Warning of War

James Brady, Warning of War (St Martin’s Press). An action-filed novel with stunning breadth and depth. His excellent writing has captured the historical depiction of the vivid portrayal of wartime China during 1941 and 1942.


Sharkman Six

Owen West, Sharkman Six (Simon & Schuster). Truly a war novel for the New World Order. The book is set in Somalia during the U.S. involvement in Operation Restore Hope in 1991–1992. The harsh realities of modern warfare’s role of the military as peacekeepers are shown in a setting devoid of all forms of a national government. Chaos reigns and the Marines of a Recon Unit struggle trying to feed the starving people of Mogadishu while surviving in a lawless environment controlled by ruthless warlords.


Dog Company Six

Brigadier General Edwin Howard Simmons, Dog Company Six (Naval Institute Press). The author captures the reality of this brutal war and portrays the depths that men in combat can rise to or fall as they faced overwhelming enemy forces and severe weather conditions. The combat scenes are full of realism. It works as a story of the Korean War and the U.S. Marine Corps, but also as a probe into the deepest reaches of the human condition.

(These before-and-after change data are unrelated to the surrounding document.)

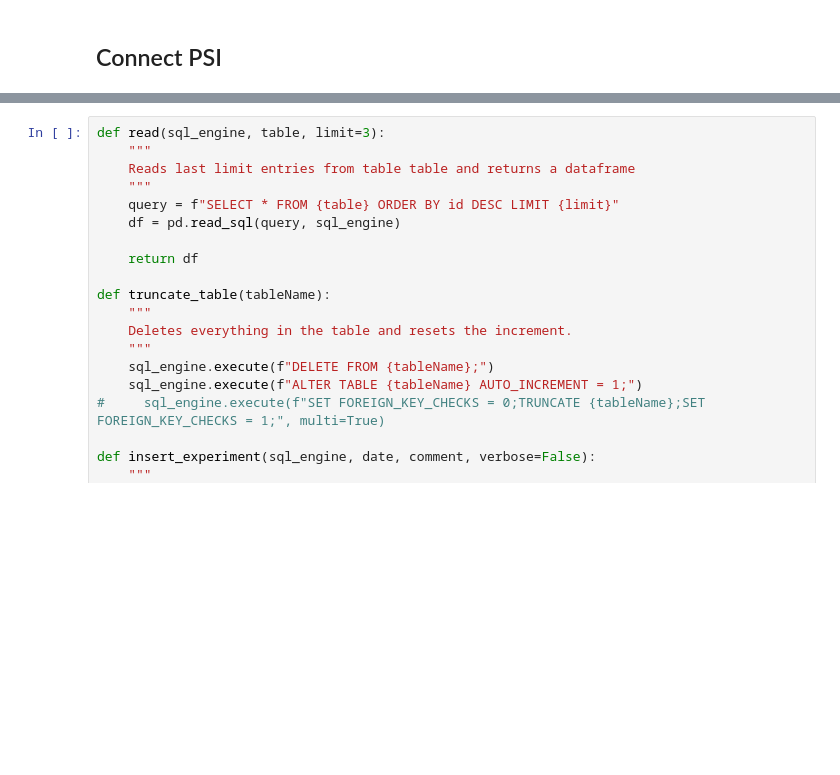
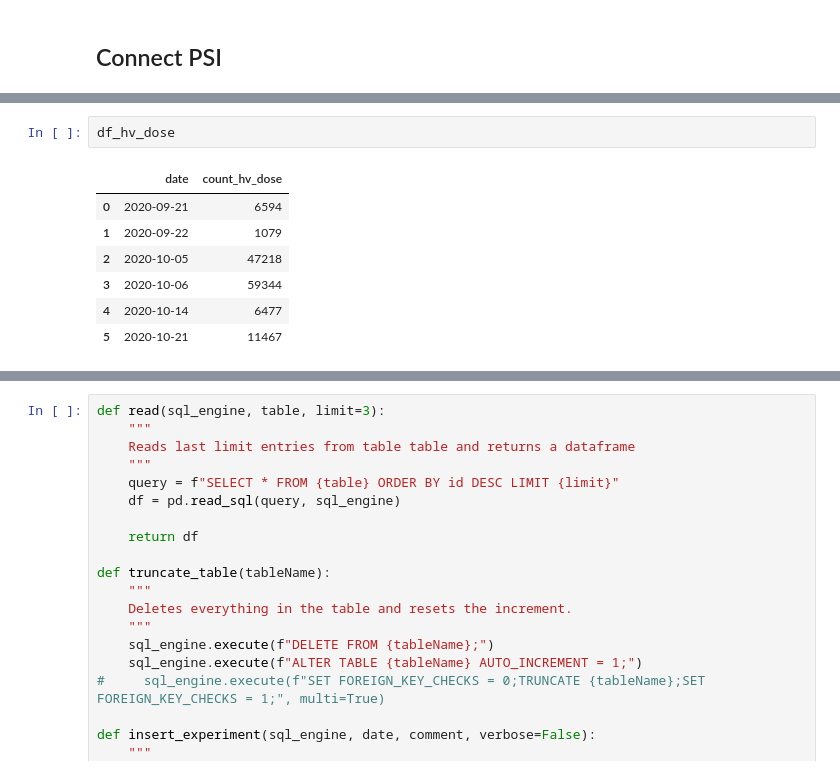
Before and after one commit to kromerh/FNL_Neutron_Generator_Control, a Jupyter notebook: 01.Database/Test.ipynb, the cells around one changed output, grey strips where cells are left out. Cells and saved outputs as stored; diff of their text form; blank space fills up the shorter version.

```diff
--- a/01.Database/Test.ipynb
+++ b/01.Database/Test.ipynb
@@ -41,0 +63,10 @@ df
+# %%
+df_hv_dose
+# %% [output]
+|  | date | count_hv_dose |
+| 0 | 2020-09-21 | 6594 |
+| 1 | 2020-09-22 | 1079 |
+| 2 | 2020-10-05 | 47218 |
+| 3 | 2020-10-06 | 59344 |
+| 4 | 2020-10-14 | 6477 |
+| 5 | 2020-10-21 | 11467 |
```
Also changed, not shown: parts of 5 cells of this notebook, 3 other files.
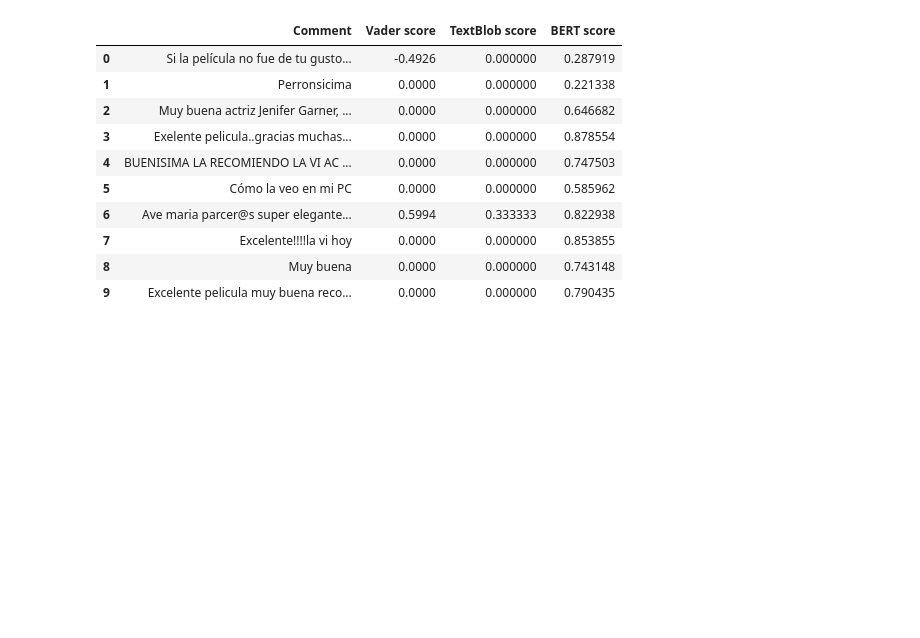
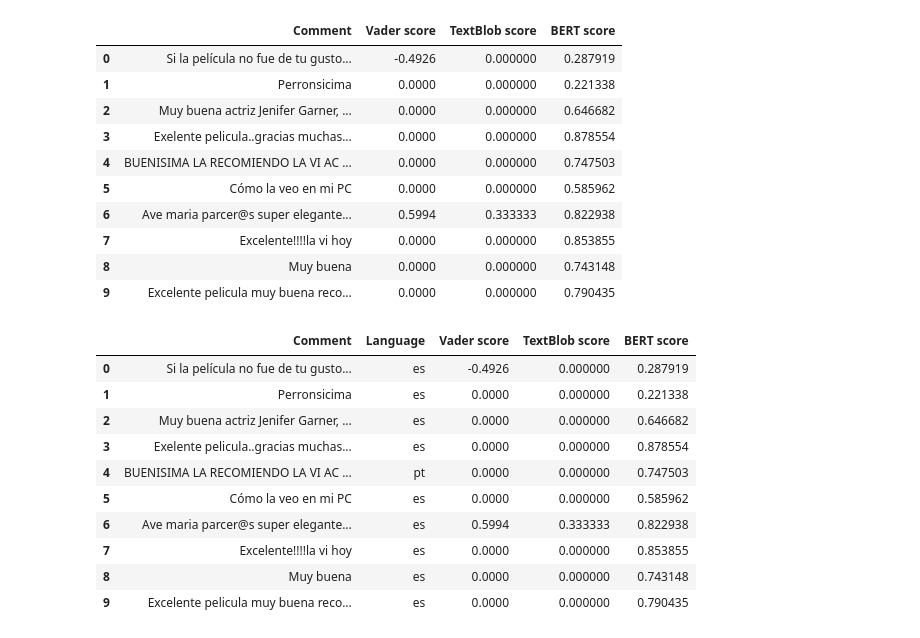
Before and after one commit to gmarsanich/gmarsanichThesis2022, a Jupyter notebook: Thesis Project Notebook.ipynb, the cells around one changed output. Saved outputs shown, nothing was run; the diff lists cells and outputs as text; code cells hidden in the pictures; blank space fills up the shorter version.

Commit message:
Trying different language detection modules

```diff
--- a/Thesis Project Notebook.ipynb
+++ b/Thesis Project Notebook.ipynb
@@ -383,3 +382,30 @@ saved to <analysis_test.csv>
 | 7 | Excelente!!!!la vi hoy | 0.0000 | 0.000000 | 0.853855 |
 | 8 | Muy buena | 0.0000 | 0.000000 | 0.743148 |
 | 9 | Excelente pelicula muy buena reco... | 0.0000 | 0.000000 | 0.790435 |
+# %%
+import langdetect as ld
+
+langs = []
+for c in comment:
+    try:
+        lang = ld.detect(c)
+    except ld.lang_detect_exception.LangDetectException:
+        lang = "NA"
+    langs.append(lang)
+
+lang_series = pd.Series(langs)
+df["Language"] = lang_series
+df = df[["Comment", "Language","Vader score", "TextBlob score",  "BERT score"]]
+df.head(10)
+# %% [output]
+|  | Comment | Language | Vader score | TextBlob score | BERT score |
+| 0 | Si la película no fue de tu gusto... | es | -0.4926 | 0.000000 | 0.287919 |
+| 1 | Perronsicima | es | 0.0000 | 0.000000 | 0.221338 |
+| 2 | Muy buena actriz Jenifer Garner, ... | es | 0.0000 | 0.000000 | 0.646682 |
+| 3 | Exelente pelicula..gracias muchas... | es | 0.0000 | 0.000000 | 0.878554 |
+| 4 | BUENISIMA LA RECOMIENDO LA VI AC ... | pt | 0.0000 | 0.000000 | 0.747503 |
+| 5 | Cómo la veo en mi PC | es | 0.0000 | 0.000000 | 0.585962 |
+| 6 | Ave maria parcer@s super elegante... | es | 0.5994 | 0.333333 | 0.822938 |
+| 7 | Excelente!!!!la vi hoy | es | 0.0000 | 0.000000 | 0.853855 |
+| 8 | Muy buena | es | 0.0000 | 0.000000 | 0.743148 |
+| 9 | Excelente pelicula muy buena reco... | es | 0.0000 | 0.000000 | 0.790435 |
```
Also changed, not shown: parts of 1 cell of this notebook.
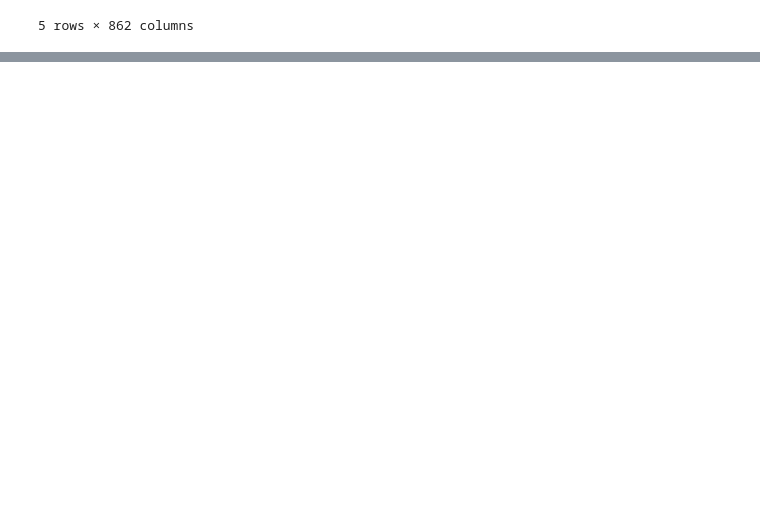
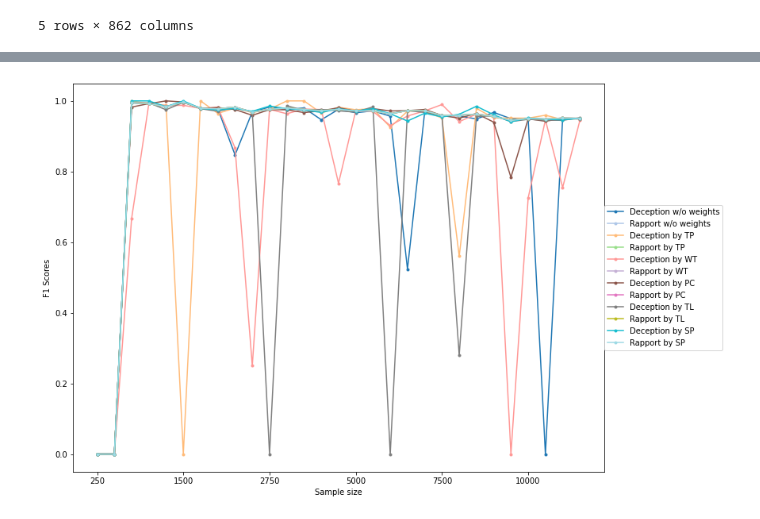
Before and after one commit to quarbby/diplomacy-betrayal, a Jupyter notebook: pipeline-dataset_sampling.ipynb, the cells around one changed output, grey strips where cells are left out. Saved outputs shown, nothing was run; the diff lists cells and outputs as text; code cells hidden in the pictures; blank space fills up the shorter version.

```diff
--- a/pipeline-dataset_sampling.ipynb
+++ b/pipeline-dataset_sampling.ipynb
@@ -434,6 +447,6 @@ def translate_into_pandas(results_dictionary, metric_of_focus):
     return helper(metric_of_focus_number)
 
 experiment_df = translate_into_pandas(results_dict, 'Precision')
-results_name = "./output/dataset_sampling_" + str(len(sampling_sizes)) + "pts"
+results_name = "./output/dataset_sampling_" + str(len(sampling_sizes)) + "pts_last"
 experiment_df.to_csv(results_name + ".csv", index=False)
 experiment_df
@@ -453,9 +481,11 @@ rename_col_names = {0: 'Deception w/o weights',
                     11: 'Rapport by SP'}
 exp_plot_df = exp_plot_df.rename(columns=rename_col_names)
 # %%
-plot = exp_plot_df.plot('index',list(exp_plot_df.columns)[1:],style='.-', figsize=(12,9))
+plot = exp_plot_df.plot('index',list(exp_plot_df.columns)[1:],style='.-', figsize=(12,9), colormap='tab20')
 plot.set_xlabel('Sample size', size=10)
 plot.set_ylabel('F1 Scores', size=10)
 lgd = plot.legend(loc='center left',bbox_to_anchor=(1.0, 0.5), borderaxespad=0.)
 plot = plot.get_figure()
 plot.savefig(results_name + '.jpg', bbox_extra_artists=(lgd,), bbox_inches='tight')
+# %% [output]
+[figure, added]
```
Also changed, not shown: parts of 6 cells of this notebook, 4 other files.
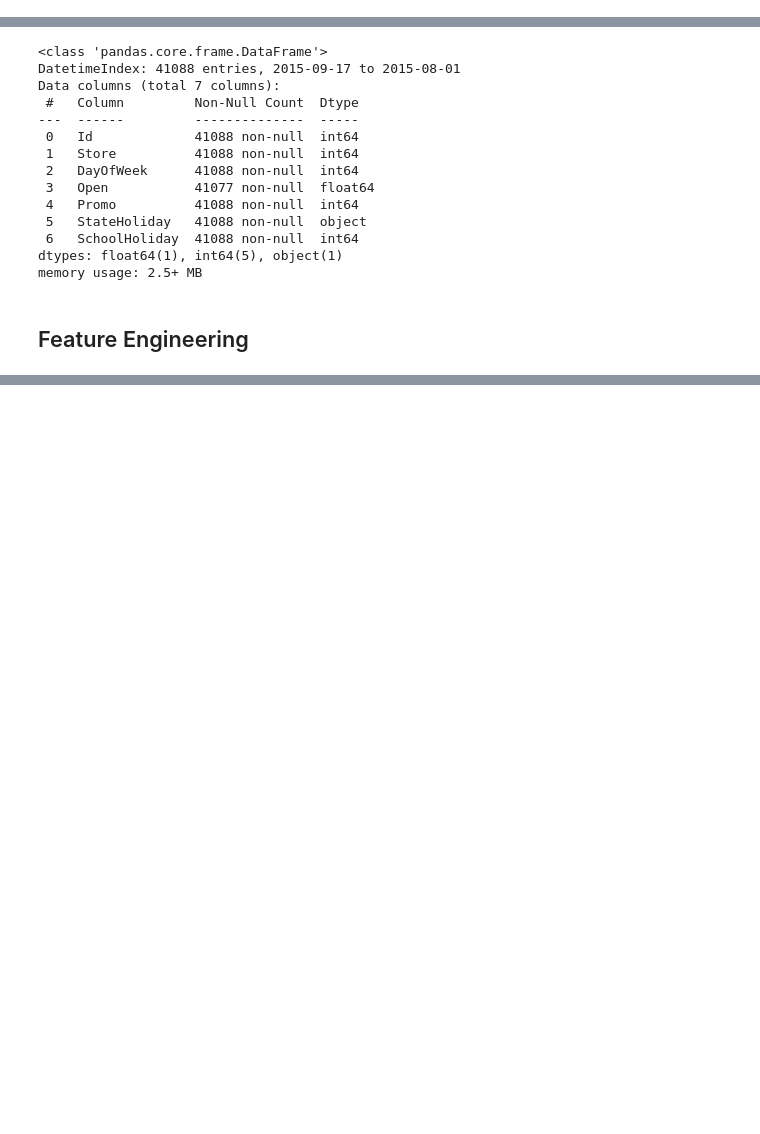
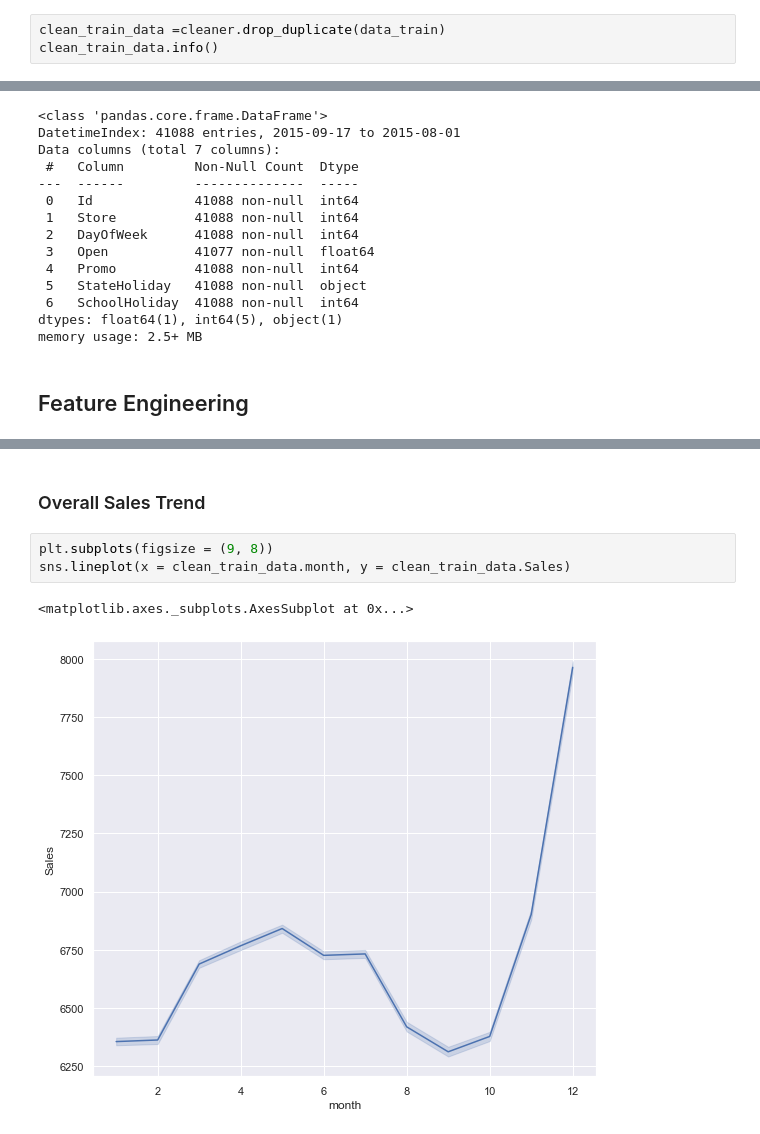
Before and after one commit to Samrawit02/Pharmaceutical-Sales-prediction, a Jupyter notebook: notebook/EDA.ipynb, the cells around one changed output, grey strips where cells are left out. Cells and saved outputs as stored; diff of their text form; blank space fills up the shorter version.

```diff
--- a/notebook/EDA.ipynb
+++ b/notebook/EDA.ipynb
@@ -462,0 +451,3 @@ cleaner.drop_duplicate(data_train)
+# %%
+clean_train_data =cleaner.drop_duplicate(data_train)
+clean_train_data.info()
@@ -528,0 +737,8 @@ memory usage: 2.5+ MB
+# %% [markdown]
+### Overall Sales Trend
+# %%
+plt.subplots(figsize = (9, 8))
+sns.lineplot(x = clean_train_data.month, y = clean_train_data.Sales)
+# %% [output]
+<matplotlib.axes._subplots.AxesSubplot at 0x...>
+[figure, added]
```
Also changed, not shown: parts of 53 cells of this notebook, 15 other files.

What causes people to react so differently in combat? It’s the question that has haunted exchanges of gunfire between armies since the beginning of time. General Simmons writes so well about it because he writes from his own experiences.


Soldier in Paradise

John Mort, Soldier in Paradise (Southern Methodist University Press). With a refreshing lack of bombast or melodrama, first novelist Mort offers an insightful, affecting look at the complex personal consequences of war specifically Vietnam on the lives of its veterans. James Patrick “Irish” Donnelly, a reluctantly enlisted infantryman, narrates his story in direct, candid chapters alternating between his experiences in Vietnam and his life in the U.S. before and afterward.


Jacob's Ladder

Donald McCaig, Jacob’s Ladder: A Story of Virginia During the War (W.W. Norton & Company, Inc.). Reminiscent of Cold Mountain and Gone with the Wind, a civil war saga of a Virginia plantation family fulfilling its unforgettable destiny. Widely acclaimed, with comparisons to Margaret Mitchell and Shelby Foote, Jacob's Ladder is a rich and poignant novel.


The Black Flower

Howard Bahr, The Black Flower: A Novel of the Civil War (Nautical and Aviation Press). The Black Flower is written with reverent attention to historical accuracy. The book vividly documents the fear, suffering, and intense friendships that are all present on the eve of the battle and during its aftermath. It is a powerful reminder that the war that divided America will not vanish quietly into the page of history.


Gods and Generals

Jeff Shaara, Gods and Generals (Ballantine Books). This Shaara is the son of Michael Shaara, author of the Pulitzer Prize-winning, best-selling novel about the Battle of Gettysburg, The Killer Angels (1974). This prequel is a robust, thoughtful novel which focuses simultaneously on the lives of four men who played significant roles in the military side of the Civil War in battles leading up to the great one at Gettysburg’s. The novel follows Stonewall Jackson, Winfield Scott Hancock, Joshua Chamberlain, and Robert E. Lee from 1858 to 1863, giving the reader splendidly detailed witness to how the war drew them into commanding positions. As should be the case with good historical fiction, Shaara, in taking actual figures from the past, rekindles them; he uses the personal experiences of these four men to meaningfully explore the political and military issues of the day.